The labor force participation rate was more or less flat in May at 61.6%, showing that the unemployment rate went down because people found jobs and not only because they dropped out of the workforce.
Women accounted for most of the added jobs, with the number of female workers over the age of 20 growing by 381,000. Teenagers, who accounted for most of the gains in April, added another 70,000 jobs.
The May report was also a big improvement from the revised 278,000 jobs added in April. The initial read of 266,000 jobs last month was the biggest miss versus expectations since Refinitiv started recording that data in 1999.
Nevertheless, America is still down 7.6 million jobs compared with February 2020. And while adding more than half a million jobs in a month is a solid pace of growth, “we will need to keep up this tempo for quite some time to get back to a semblance of the pre-pandemic labor market,” said Indeed economic research director Nick Bunker.
“It’s a month at a time,” Labor Secretary Marty Walsh told CNN’s Poppy Harlow Friday morning, adding, “there’s no question we still have work to do.”
The biggest job gains happened in the the leisure and hospitality industry with 292,000 jobs added back, mostly at restaurants and bars.
As things are going more back to normal, with non-pandemic health care needs and more in-person schooling, the health care and education sectors also added jobs. Construction and retail shedded jobs.
The weird shape of the recovery
The labor market is in a weird spot, showing just how uneven and awkward the recovery is.

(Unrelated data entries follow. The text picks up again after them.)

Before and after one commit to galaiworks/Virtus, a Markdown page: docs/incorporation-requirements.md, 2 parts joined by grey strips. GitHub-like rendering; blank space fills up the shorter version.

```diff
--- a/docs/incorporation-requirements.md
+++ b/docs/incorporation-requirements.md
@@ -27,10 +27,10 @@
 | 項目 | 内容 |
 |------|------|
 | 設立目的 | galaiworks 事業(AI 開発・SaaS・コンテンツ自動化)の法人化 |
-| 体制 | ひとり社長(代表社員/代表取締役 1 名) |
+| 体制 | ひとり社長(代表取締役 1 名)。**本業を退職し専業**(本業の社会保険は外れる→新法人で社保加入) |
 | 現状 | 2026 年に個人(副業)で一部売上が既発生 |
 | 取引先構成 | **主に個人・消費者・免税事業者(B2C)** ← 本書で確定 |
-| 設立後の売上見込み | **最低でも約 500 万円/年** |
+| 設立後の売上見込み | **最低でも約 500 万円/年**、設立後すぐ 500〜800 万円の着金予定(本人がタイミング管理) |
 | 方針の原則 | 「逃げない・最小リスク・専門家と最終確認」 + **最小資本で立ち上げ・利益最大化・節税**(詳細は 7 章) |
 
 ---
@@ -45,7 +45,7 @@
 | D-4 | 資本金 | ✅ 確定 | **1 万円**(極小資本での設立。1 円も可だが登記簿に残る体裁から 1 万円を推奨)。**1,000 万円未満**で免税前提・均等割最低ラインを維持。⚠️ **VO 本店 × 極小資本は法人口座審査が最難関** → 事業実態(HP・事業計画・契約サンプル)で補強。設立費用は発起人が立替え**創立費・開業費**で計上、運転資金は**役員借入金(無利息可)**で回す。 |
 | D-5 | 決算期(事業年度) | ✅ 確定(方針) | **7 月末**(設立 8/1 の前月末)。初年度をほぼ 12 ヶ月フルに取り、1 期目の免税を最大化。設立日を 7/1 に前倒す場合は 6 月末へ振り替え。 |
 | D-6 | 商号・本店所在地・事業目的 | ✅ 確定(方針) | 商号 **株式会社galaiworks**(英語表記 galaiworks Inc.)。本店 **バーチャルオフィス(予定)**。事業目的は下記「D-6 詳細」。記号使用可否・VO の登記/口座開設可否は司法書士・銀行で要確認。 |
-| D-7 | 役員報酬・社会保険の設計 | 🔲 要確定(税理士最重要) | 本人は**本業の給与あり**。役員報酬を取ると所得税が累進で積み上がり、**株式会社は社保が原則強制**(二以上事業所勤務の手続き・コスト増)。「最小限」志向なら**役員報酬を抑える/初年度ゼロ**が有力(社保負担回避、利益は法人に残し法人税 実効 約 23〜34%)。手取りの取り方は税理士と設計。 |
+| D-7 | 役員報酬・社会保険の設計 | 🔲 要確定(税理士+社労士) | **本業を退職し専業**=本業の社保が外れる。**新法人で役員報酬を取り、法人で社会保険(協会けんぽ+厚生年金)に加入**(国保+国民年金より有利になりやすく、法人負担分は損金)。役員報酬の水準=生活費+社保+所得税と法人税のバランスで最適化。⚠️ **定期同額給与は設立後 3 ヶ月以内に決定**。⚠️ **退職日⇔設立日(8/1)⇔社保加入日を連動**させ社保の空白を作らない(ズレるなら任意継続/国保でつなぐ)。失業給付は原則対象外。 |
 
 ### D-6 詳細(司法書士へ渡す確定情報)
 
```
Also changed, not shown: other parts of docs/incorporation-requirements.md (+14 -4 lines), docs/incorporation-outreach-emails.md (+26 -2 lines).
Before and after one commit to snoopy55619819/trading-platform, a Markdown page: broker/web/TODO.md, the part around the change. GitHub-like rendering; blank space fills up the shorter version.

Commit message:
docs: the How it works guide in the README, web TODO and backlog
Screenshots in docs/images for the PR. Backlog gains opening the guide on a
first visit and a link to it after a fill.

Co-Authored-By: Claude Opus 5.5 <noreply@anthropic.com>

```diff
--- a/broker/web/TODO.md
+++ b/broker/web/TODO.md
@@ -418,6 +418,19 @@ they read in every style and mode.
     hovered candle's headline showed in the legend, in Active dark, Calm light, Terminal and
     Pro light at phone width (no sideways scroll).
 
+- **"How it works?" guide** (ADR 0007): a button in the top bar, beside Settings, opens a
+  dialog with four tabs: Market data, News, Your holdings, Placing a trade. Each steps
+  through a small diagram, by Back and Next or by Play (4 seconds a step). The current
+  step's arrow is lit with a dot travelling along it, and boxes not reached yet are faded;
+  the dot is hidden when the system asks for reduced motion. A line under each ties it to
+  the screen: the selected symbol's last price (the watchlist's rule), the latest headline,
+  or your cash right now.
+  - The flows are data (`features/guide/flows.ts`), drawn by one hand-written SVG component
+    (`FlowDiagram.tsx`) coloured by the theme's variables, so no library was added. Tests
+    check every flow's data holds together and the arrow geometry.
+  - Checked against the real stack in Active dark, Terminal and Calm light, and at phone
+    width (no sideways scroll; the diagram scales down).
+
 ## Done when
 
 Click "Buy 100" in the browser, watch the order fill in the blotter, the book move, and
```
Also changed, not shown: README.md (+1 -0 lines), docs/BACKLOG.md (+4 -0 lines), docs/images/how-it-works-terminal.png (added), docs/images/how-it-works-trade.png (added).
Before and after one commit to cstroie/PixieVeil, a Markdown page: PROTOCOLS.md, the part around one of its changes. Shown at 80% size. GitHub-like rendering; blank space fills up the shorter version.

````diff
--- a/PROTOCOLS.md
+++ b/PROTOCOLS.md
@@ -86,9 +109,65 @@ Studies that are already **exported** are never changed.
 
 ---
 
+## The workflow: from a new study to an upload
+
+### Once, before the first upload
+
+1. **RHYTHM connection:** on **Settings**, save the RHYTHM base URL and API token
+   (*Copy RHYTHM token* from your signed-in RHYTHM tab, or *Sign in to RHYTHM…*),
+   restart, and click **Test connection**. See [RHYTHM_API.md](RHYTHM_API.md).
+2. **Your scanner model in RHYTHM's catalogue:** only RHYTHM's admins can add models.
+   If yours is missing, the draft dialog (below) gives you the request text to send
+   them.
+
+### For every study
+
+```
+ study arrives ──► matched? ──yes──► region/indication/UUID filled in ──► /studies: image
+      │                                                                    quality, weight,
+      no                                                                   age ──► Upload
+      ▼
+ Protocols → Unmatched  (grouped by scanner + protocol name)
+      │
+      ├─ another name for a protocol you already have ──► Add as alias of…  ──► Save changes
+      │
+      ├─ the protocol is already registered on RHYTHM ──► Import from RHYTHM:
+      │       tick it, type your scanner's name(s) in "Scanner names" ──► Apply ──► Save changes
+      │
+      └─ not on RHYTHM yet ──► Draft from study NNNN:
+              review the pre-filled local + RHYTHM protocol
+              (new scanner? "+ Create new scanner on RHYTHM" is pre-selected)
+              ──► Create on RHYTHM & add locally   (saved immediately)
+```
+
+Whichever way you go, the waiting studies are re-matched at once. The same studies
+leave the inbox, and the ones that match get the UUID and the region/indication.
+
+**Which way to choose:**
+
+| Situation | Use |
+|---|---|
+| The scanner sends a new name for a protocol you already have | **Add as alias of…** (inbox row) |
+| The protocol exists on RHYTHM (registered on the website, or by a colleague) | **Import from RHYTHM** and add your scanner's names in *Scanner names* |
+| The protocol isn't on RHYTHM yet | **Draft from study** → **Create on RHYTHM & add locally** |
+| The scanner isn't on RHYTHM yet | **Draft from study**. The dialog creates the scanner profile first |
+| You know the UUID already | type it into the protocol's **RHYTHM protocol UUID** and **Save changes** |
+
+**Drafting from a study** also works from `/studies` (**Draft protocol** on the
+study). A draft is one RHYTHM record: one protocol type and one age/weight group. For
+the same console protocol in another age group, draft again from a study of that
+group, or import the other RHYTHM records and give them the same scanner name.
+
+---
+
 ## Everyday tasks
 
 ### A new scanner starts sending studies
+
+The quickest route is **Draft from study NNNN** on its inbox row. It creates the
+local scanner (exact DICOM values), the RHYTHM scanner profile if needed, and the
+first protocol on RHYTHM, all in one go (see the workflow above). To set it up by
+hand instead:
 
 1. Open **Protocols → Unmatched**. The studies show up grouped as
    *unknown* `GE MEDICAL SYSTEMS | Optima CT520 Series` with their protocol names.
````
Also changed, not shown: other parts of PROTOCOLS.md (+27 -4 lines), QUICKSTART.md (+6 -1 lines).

For example, the unemployment rate is falling in part because workers are finding jobs, but people are also leaving the workforce. Even though joblessness rates fell across demographic groups, many of them also saw drops in labor force participation.
Unemployment rates for non-White workers are still much higher than for the White population, which stands at 5.1%.
The unemployment rate for Black workers dropped to 9.1% in May from 9.7%, and the Hispanic jobless rate fell to 7.3% from 7.9%.
The Asian unemployment rate fell to 5.5% from 5.7%.
“Even with today’s gains, the Americans who have long been harmed by the country’s deep structural racism and sexism are still facing the worst unemployment rates,” said Michael Madowitz, economist at the left-leaning Center for American Progress.
And even though millions of people remain unemployed or have had to leave the labor force, businesses complain of worker shortages. Companies are raising wages to attract and retain employees.
The May data showed hourly earnings rose by 15 cents to $30.33.
Meanwhile, various states have announced they will end the pandemic era expanded jobless benefits before the official expiry in September. Whether that will spur a jump in job applicants remains to be seen.
“I think the unemployment insurance and the $300 that people are getting right now is allowing the opportunity to put food on the table and keep a roof over their head as their jobs come back, as their industries open up,” said Labor Secretary Walsh.
Critics of higher unemployment aid say the bigger payments have kept people sitting on their couches. But the pandemic isn’t over yet and workers are still balancing health and exposure risks, as well as child care, with going back to work.
Hopes are high that the full return to in-person schooling in September will allow those kept at home due to care responsibilities to rejoin the labor force.
This content was republished with permission from CNN.